  39. Browncoat says:

    In other news, the sky is blue and water is wet….

  40. Rick Sphinx says:

    IIf your a quick worker, you also need to pace yourself, hand in work on time, but not way too early, otherwise you can work yourself out of a job.

  41. Telekinesis123 says:

    Know about his all too well, that is now why I work for myself.

  42. donovanr says:

    The key here is to make sure your boss’s boss is somehow in the loop. Control the information.

  43. Cacao says:

    When I was on a train in Europe, a bunch of Aussie girls came and sat in the compartment with me. They worked for the post office, as sorters. (I guess this was before machines took over) The one girl said the trick to her job is to always meet the sorting quota but never exceed it. As soon as she was approaching her quota, she’d sit back and take a break. Otherwise, her quota would be raised.

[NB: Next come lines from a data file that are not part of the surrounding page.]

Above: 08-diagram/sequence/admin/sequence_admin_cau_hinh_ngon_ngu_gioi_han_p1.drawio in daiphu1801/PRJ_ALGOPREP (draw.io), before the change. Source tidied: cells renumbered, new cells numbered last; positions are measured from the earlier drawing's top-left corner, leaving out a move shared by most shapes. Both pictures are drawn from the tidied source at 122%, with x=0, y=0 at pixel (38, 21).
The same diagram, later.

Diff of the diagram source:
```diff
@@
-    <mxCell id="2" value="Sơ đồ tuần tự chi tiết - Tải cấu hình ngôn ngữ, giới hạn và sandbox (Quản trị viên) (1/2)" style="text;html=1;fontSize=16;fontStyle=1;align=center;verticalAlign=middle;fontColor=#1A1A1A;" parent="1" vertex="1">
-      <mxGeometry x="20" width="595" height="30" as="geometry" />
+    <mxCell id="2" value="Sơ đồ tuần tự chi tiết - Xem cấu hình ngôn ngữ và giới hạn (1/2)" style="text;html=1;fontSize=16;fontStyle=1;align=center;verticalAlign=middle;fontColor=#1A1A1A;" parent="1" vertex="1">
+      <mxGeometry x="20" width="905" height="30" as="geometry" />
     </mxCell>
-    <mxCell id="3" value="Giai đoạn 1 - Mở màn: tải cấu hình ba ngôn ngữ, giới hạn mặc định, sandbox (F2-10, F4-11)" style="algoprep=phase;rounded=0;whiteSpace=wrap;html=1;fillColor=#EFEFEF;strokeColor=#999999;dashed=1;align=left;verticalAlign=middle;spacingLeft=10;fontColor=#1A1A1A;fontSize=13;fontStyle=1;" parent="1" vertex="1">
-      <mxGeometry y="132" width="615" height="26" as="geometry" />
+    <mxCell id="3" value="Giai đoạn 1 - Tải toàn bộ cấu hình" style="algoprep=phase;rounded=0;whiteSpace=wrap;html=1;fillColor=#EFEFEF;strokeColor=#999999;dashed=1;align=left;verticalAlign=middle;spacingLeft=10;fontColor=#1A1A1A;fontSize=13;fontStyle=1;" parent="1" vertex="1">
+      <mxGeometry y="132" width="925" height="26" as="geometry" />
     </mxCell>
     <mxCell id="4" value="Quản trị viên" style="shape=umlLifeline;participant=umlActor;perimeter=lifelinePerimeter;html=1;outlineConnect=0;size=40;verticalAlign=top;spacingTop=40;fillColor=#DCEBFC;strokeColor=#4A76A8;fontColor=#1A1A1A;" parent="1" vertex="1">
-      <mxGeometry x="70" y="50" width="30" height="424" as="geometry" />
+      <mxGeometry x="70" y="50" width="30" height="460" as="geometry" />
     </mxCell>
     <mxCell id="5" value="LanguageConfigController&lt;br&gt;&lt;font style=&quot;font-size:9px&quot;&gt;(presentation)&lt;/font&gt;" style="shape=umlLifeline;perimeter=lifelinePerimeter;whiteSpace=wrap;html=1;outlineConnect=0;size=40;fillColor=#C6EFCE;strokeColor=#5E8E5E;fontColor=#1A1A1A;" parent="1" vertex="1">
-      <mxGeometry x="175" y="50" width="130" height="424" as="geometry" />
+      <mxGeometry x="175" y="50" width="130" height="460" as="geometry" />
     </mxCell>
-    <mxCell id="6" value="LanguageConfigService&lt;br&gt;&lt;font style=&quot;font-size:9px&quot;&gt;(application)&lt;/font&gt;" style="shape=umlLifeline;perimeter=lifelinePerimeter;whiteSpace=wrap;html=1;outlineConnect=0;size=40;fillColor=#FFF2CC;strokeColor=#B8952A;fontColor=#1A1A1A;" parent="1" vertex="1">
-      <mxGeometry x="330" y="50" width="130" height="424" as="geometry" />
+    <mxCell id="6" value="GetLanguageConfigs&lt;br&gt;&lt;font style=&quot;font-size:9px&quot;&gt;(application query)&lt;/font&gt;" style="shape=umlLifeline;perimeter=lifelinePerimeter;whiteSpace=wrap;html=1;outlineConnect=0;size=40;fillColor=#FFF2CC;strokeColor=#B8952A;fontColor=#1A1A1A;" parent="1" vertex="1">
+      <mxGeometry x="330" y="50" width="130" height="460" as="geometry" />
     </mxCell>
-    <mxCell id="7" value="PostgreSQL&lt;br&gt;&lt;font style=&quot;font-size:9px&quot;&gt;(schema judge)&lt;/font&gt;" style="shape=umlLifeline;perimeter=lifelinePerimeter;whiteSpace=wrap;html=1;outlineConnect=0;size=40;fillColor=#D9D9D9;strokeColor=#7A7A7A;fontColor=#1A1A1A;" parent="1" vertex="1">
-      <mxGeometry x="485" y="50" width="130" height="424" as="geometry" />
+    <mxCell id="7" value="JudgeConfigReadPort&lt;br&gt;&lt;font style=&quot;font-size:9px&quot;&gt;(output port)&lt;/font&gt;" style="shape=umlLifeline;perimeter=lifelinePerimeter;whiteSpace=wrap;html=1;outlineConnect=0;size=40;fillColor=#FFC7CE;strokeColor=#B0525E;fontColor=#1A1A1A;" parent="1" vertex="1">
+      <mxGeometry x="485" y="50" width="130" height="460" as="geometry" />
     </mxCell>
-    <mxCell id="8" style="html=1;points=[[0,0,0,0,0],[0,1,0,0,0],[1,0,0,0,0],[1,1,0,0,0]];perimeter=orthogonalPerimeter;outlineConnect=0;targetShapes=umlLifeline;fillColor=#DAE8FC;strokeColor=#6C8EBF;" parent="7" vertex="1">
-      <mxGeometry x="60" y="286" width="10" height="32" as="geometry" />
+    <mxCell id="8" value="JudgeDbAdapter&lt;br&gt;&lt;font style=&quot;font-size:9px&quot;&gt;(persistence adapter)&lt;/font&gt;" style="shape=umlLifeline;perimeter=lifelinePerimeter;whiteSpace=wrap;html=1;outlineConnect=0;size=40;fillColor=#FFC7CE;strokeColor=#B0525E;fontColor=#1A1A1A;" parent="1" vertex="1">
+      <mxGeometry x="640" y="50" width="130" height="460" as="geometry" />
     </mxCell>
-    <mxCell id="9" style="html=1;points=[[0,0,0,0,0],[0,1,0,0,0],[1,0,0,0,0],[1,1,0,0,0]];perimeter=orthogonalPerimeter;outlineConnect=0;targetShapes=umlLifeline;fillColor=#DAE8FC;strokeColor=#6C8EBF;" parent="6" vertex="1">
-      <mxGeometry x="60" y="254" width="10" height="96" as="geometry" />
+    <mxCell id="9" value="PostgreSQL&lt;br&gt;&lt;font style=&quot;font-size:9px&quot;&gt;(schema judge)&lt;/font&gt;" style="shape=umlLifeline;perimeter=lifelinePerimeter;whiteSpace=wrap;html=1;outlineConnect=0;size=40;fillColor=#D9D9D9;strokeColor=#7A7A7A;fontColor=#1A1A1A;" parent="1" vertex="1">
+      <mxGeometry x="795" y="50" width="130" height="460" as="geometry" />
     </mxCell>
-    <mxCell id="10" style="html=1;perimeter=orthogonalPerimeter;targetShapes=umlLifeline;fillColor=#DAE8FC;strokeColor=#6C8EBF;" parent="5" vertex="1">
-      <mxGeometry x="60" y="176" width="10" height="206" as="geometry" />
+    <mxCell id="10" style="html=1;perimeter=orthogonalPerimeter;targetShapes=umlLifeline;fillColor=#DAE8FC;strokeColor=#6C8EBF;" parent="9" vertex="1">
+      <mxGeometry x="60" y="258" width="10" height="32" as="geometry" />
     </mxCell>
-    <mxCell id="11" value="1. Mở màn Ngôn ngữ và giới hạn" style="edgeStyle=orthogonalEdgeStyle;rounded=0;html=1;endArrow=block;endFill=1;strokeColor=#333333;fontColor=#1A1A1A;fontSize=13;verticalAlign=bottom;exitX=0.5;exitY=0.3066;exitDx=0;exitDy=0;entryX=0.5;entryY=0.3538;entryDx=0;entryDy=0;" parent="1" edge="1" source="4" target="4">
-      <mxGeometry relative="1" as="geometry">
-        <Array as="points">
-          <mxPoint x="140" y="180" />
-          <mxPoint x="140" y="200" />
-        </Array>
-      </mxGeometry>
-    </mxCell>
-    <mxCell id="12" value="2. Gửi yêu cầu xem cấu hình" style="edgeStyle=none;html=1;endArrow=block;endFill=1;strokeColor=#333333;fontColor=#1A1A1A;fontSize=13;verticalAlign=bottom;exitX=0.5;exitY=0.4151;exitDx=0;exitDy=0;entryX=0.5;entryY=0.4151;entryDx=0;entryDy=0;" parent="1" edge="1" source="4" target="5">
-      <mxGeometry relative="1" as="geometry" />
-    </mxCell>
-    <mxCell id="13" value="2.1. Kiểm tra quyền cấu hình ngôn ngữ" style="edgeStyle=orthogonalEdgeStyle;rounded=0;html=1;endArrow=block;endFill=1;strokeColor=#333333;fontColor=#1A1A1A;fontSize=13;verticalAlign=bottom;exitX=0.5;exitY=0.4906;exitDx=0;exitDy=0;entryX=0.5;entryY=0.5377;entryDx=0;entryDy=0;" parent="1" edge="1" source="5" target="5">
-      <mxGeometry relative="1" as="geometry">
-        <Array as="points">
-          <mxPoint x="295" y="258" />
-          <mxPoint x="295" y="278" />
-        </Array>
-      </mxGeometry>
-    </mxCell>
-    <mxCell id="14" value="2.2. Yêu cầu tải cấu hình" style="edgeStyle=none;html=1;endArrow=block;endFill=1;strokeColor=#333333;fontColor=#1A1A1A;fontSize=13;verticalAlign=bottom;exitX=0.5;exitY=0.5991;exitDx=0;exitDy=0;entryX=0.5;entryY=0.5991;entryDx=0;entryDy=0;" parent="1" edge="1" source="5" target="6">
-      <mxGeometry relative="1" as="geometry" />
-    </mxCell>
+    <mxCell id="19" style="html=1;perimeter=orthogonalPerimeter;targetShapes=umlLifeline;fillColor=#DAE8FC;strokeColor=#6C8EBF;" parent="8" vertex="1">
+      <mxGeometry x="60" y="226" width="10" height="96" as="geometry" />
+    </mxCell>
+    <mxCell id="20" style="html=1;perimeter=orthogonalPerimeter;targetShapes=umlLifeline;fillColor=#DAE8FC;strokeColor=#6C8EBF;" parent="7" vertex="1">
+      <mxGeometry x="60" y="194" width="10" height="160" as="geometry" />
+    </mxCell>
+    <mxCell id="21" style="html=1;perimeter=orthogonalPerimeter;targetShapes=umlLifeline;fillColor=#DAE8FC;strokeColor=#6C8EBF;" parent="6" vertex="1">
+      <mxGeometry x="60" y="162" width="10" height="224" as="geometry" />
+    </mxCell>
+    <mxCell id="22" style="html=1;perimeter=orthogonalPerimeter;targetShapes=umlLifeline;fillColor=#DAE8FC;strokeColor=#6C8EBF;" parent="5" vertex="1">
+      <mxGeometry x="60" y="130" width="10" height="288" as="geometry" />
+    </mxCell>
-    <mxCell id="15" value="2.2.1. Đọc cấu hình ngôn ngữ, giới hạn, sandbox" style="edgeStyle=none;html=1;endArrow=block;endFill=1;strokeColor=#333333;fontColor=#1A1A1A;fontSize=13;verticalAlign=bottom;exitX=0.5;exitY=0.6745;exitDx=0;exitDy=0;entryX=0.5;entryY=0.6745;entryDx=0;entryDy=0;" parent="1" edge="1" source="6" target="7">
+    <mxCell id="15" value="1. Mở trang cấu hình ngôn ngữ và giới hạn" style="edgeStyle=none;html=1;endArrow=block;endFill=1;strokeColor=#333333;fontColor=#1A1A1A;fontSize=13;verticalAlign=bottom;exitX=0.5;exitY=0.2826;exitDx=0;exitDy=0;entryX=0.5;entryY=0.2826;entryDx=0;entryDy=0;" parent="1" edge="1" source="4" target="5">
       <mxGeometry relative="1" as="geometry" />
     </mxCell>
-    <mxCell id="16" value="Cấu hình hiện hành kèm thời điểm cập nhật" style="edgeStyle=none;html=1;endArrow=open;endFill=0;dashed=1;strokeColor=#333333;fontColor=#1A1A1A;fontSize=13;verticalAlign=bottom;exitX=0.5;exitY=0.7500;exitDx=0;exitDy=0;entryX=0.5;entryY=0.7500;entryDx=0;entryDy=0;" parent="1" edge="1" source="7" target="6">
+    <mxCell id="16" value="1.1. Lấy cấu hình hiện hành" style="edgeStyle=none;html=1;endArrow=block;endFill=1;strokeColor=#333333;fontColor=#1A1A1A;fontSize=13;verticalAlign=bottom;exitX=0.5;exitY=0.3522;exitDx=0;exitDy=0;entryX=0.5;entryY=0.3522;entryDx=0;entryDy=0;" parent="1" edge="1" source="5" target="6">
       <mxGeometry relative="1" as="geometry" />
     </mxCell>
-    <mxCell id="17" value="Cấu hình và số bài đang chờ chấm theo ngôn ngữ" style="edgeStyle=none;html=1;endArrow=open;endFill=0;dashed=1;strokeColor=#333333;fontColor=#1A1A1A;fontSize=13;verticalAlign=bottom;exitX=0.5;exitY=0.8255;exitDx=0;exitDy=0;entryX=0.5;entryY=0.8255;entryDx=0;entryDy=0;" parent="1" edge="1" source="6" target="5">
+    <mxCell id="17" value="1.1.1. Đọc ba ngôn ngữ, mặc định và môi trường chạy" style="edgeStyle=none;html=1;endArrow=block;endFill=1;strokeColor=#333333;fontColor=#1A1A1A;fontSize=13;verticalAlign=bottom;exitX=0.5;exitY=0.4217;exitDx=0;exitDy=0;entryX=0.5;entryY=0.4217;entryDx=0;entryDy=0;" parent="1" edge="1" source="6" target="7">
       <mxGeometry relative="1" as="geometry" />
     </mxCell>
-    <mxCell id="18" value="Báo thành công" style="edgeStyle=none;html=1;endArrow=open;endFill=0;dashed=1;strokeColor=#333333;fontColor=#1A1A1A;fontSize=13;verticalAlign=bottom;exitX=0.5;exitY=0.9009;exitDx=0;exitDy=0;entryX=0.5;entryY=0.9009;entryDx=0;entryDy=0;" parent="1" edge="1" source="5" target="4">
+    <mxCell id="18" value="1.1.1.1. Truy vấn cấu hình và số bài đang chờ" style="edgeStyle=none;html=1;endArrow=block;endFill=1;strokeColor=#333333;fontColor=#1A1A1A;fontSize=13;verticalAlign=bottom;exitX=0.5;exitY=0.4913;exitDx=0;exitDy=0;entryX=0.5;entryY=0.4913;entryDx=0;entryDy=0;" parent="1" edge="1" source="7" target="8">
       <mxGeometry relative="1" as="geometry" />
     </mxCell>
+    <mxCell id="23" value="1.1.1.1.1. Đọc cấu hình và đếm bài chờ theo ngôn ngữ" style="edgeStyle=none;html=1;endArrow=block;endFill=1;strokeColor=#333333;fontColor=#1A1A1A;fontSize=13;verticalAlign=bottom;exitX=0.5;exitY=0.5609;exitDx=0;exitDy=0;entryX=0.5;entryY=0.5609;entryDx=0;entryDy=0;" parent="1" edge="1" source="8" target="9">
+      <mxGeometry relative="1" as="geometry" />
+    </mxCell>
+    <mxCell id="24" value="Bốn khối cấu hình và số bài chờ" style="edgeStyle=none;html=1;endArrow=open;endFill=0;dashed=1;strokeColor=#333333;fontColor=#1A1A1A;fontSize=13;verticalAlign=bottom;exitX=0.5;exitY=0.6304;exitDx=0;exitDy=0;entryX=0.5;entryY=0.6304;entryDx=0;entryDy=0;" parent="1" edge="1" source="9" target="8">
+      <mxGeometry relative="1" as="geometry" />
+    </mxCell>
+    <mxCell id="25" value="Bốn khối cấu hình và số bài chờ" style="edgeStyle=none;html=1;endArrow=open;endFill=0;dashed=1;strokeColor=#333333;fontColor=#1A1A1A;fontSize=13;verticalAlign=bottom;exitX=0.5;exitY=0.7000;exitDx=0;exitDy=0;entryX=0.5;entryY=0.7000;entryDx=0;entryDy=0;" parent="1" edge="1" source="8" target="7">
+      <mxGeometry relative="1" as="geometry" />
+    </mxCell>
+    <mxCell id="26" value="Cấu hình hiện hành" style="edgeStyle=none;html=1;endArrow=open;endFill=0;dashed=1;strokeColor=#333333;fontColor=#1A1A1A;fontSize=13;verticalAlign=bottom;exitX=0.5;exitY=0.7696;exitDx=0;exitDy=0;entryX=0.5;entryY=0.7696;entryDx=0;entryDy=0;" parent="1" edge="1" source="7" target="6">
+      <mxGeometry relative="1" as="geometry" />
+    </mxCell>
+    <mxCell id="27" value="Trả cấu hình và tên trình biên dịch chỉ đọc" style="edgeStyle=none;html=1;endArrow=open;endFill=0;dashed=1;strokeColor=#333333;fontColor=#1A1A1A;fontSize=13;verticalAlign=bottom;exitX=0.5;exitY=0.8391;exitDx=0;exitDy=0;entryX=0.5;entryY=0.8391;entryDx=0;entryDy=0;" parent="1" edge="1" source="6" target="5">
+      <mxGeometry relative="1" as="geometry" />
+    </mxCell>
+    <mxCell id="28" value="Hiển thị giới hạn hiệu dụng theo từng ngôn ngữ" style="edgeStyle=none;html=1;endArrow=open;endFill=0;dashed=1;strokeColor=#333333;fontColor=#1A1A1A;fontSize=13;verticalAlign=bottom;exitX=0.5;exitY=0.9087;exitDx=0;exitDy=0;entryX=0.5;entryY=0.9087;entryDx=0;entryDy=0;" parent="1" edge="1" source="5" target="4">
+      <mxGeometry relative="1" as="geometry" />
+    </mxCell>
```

  44. HogwartsProfessor says:

    This. You never know when a job will go *poof* especially when companies are shuffling around like mine was.

  45. u1itn0w2day says:

    I see so much that is true here but when it comes down to it there are alot of Napoleon/inferiority complexes in the world of management. It’s simply about maintaining control. And using the company work rules, policies and procedures for power & discipline-not efficiency or practicality. Power & discipline pure and simple.

  46. trencherman says:

    Many years ago my friend got hired by International Paper in Chicago, right out of college (business school). She was bored stiff. She suggested ways to improve productivity, which were ignored by her direct supervisor (who hated her, in part because she wasn’t able to advance without a degree). My friend took her ideas to the next level boss, who said she needed to go “through the proper channels.” Good thing she quit that job and got on with a better company.

  47. Span_Wolf says:

    This has specifically happened to me.

  48. Carlee says:

    I love the fact that my boss is a technical person, while I’m the administrative guru. No matter how great I am at my job, he will never feel threatened because we are doing two completely different things. And he doesn’t micromanage me because as long as the work is done, he doesn’t care about the details.

    Of course, it also limits my career growth a bit (I can’t move up unless I apply for a completely different job, either within my dept or another dept) but there are definite benefits.

  49. corridor7f says:

    If only, “just quit” was a viable option…

    Before you go and make yourself homeless, consider a transfer or a move within your current company. One bad boss doesn’t mean the entire company is bogus, especially in a large one.

    That said, you’ll have to exercise great patience and diplomacy to leave on good terms and not burn any bridges. You may have an extended wait before you can leave, so learn how to cope in the meantime.

    Learn how to flatter and make your boss look smart.. credit them with any ideas when possible and learn how to get along with them socially on some level. No, they can’t fire you because they don’t like you, but they can easily make your work day even more miserable if they want to… save up your energy for your job search and just be nice. It takes a lot less energy.

  50. iesika says:

    This happened to my friend. She was doing twice as much work in a day as most of her coworkers, and got a terrible review for it. She was tearing herself apart, trying to “improve” her performance. Eventually she moved to a new town for personal reasons and got a transfer, and a new boss. And a promotion within a few months. It’s amazing what not working for a dick can do for your career!

    So, if it’s feasible, one way to get out from under a terrible boss is to move laterally within the company, to a different location or into a new department.

  51. Nunov Yerbizness says:

    Or it could be that Ned is merely a legend in his own mind, and that others (including his boss) could see that he was what German general Kurt Gebhard Adolf Philipp Freiherr von Hammerstein-Equord (an anti-Nazi, BTW) called the “stupid and diligent.” That is, he got a freakin’ lot of stuff done…wrongly.

    http://en.wikipedia.org/wiki/Kurt_von_Hammerstein

  52. retailriter says:

    Don’t work so hard that you become a victim of your own success.